Inscription on a Picture Taken by Comrade Li Jin

September 1961

 

A sturdy pine, as viewed in twilight dim and low,

Remains at ease while riotous clouds come and go.

The Fairy Cave's a wonder wrought by Nature's hand,

The view from perilous peak is sublime and grand.

 

 

 

Ode to The Plum Blossom

Tune:"Pu Suan Tzu"

December 1961

 

Then spring departed in wind and rain,

With flying snow it's back again.

Though icicles from beetling cliffs still hang miles long,

One flower sweet and fair is there among.

Though sweet and fair, with other flowers she won't rival,

But only heralds spring's arrival.

When mountain flowers run riot for miles and miles.

Among them she will be all smiles.

 

 

 

Winter clouds

December 1962

 

Like cotton fluff fly winter clouds hard pressed by snow,

All flowers fallen now, for a time few still blow.

In the steep sky cold waves are swiftly sweeping by,

On the vast earth warm winds gradually growing high.

Only heroes can hunt tigers and leopards down,

No brave man will be scared by wild bears black or brown.

Even mume blossoms welcome a skyful of snow,

No wonder flies are frozen to death down below.

 

 

 

Reply to comrade Guo Moruo

Tune:"The river all red"

January 1963

 

Upon this globe so small

A few flies are running against the wall.

They hum and squeak,

With pain they shriek,

With spasms they squall.

An ant on a locust would boast 't was a big country;

A pismire could not find it easy to shake one tree.

At Chang'an the west wind is blowing off leaves dying,

Whistling arrows are flying.

 

Many deeds should be done

At the earliest date.

The earth turns round the sun,

For no man will time wait.

We cannot bear ten thousand years' delay.

Seize but the day!

The four seas are stirred up by angry clouds and waves,

The five continents convulsed by the storm which raves.

So many deeds Bear no delay.

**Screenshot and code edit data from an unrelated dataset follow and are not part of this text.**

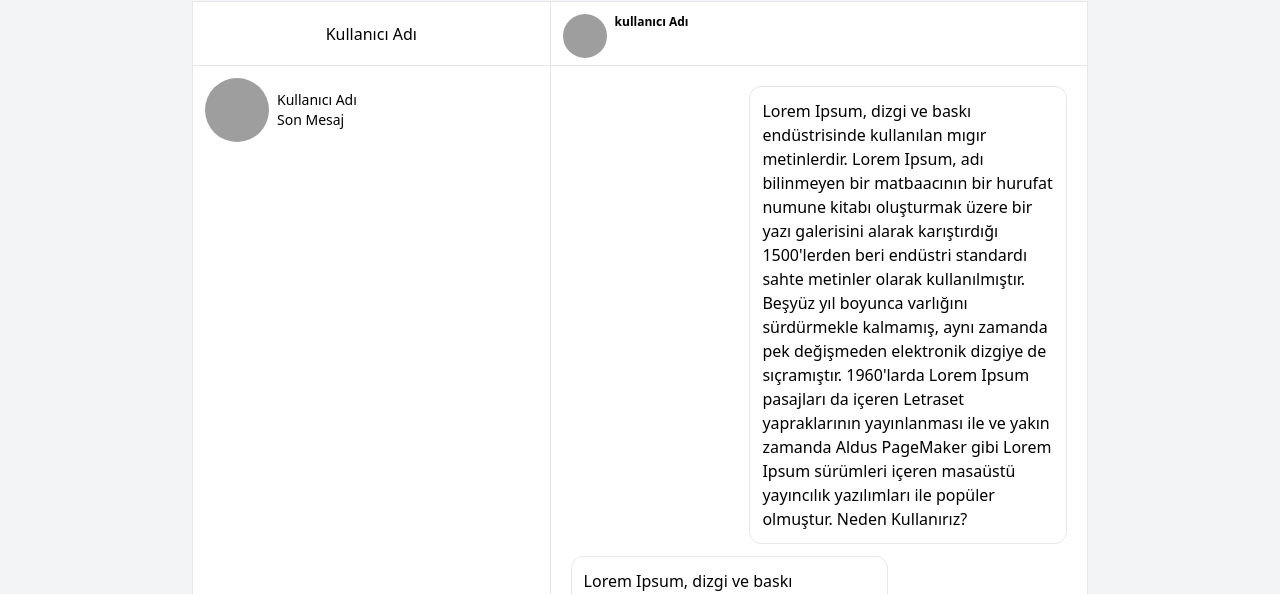
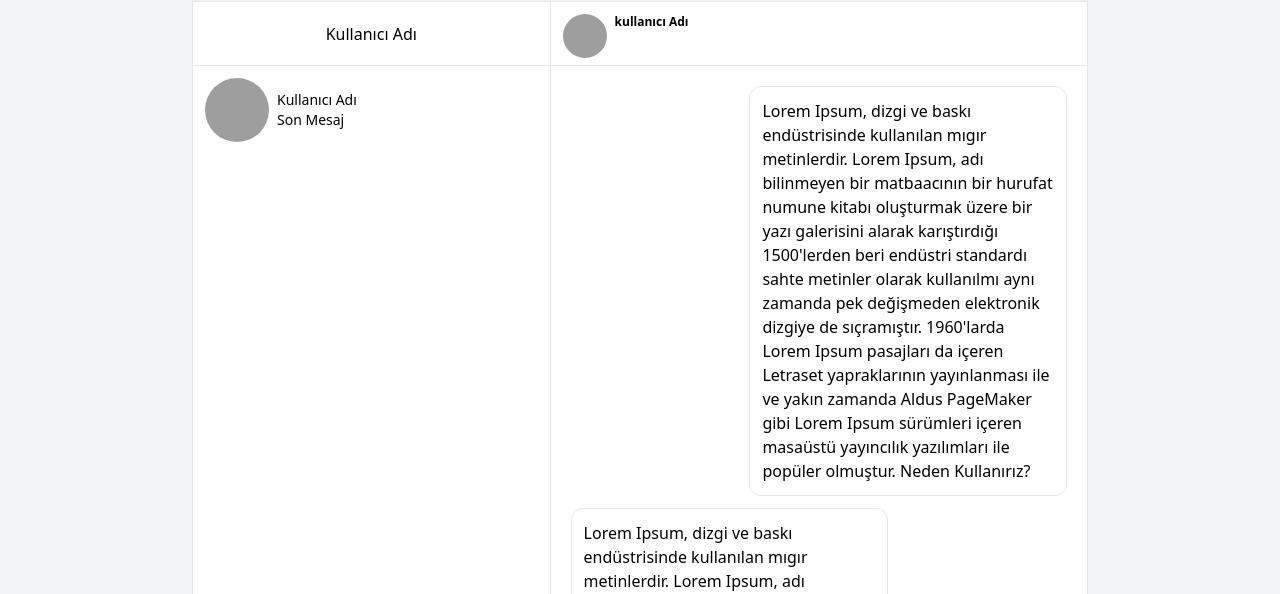
Before and after one commit to wioniqle-q/instagram-clone, a React (Create React App) app in the folder frontend/: page /message in a window 1280 px wide. Shown: the part 123-717 px from the top of the page. Built offline with nearby package versions, Linux system fonts and the light colour scheme; grey boxes are pictures that could not be loaded.

Commit message:
some prettier thing

```diff
--- a/frontend/src/Components/Messanger/Messanger.js
+++ b/frontend/src/Components/Messanger/Messanger.js
@@ -20,8 +20,7 @@ const Messanger = () => {
                     metinlerdir. Lorem Ipsum,
                     adı bilinmeyen bir matbaacının bir hurufat numune kitabı
                     oluşturmak üzere bir yazı galerisini alarak karıştırdığı
-                        1500'lerden beri endüstri standardı sahte metinler olarak kullanılmıştır.
-                        Beşyüz yıl boyunca varlığını sürdürmekle kalmamış,
+                    1500'lerden beri endüstri standardı sahte metinler olarak kullanılmı
                     aynı zamanda pek değişmeden elektronik dizgiye de sıçramıştır. 1960'larda
                     Lorem Ipsum pasajları da içeren Letraset yapraklarının
                     yayınlanması ile ve yakın zamanda Aldus PageMaker gibi Lorem Ipsum sürümleri içeren
```
Lines whose indentation alone changed are shown as unchanged.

Sun and earth turn; Time flies away.

Ten thousand years are too long. Seize but the day! )

Sweep all vermins away,

Invincible for aye!

 

 

 

Ode to the eighth company

August 1963

 

Company Eight, Known far and near.

Well known for what? For its firm will.

Serving the people, Many a year,

Amid corruptions, Unstained still.

So it is called, Company good.

Our people's army, Learn from it you should.

All ranks and files, Be self-reliant!

Of all oppressions, Be e'er defiant!

You should not fear, Or sword or spear!

Fear nor the ghosts, Nor the vampires,

Nor the enemy,Nor the empires!

Ye sons are fine, Like cold-proof pine

Which pierces skies, And snow defies.

Well disciplined, Firm as a wall,

You're brave and fast,Like thunder blast,

Putting politics,First,above all,

Good at thinking,Analyse you could.

Analysis,Will do much good.

What good at length? Union is strength.

Army and people united as one,We are unrivaled 'neath the sun.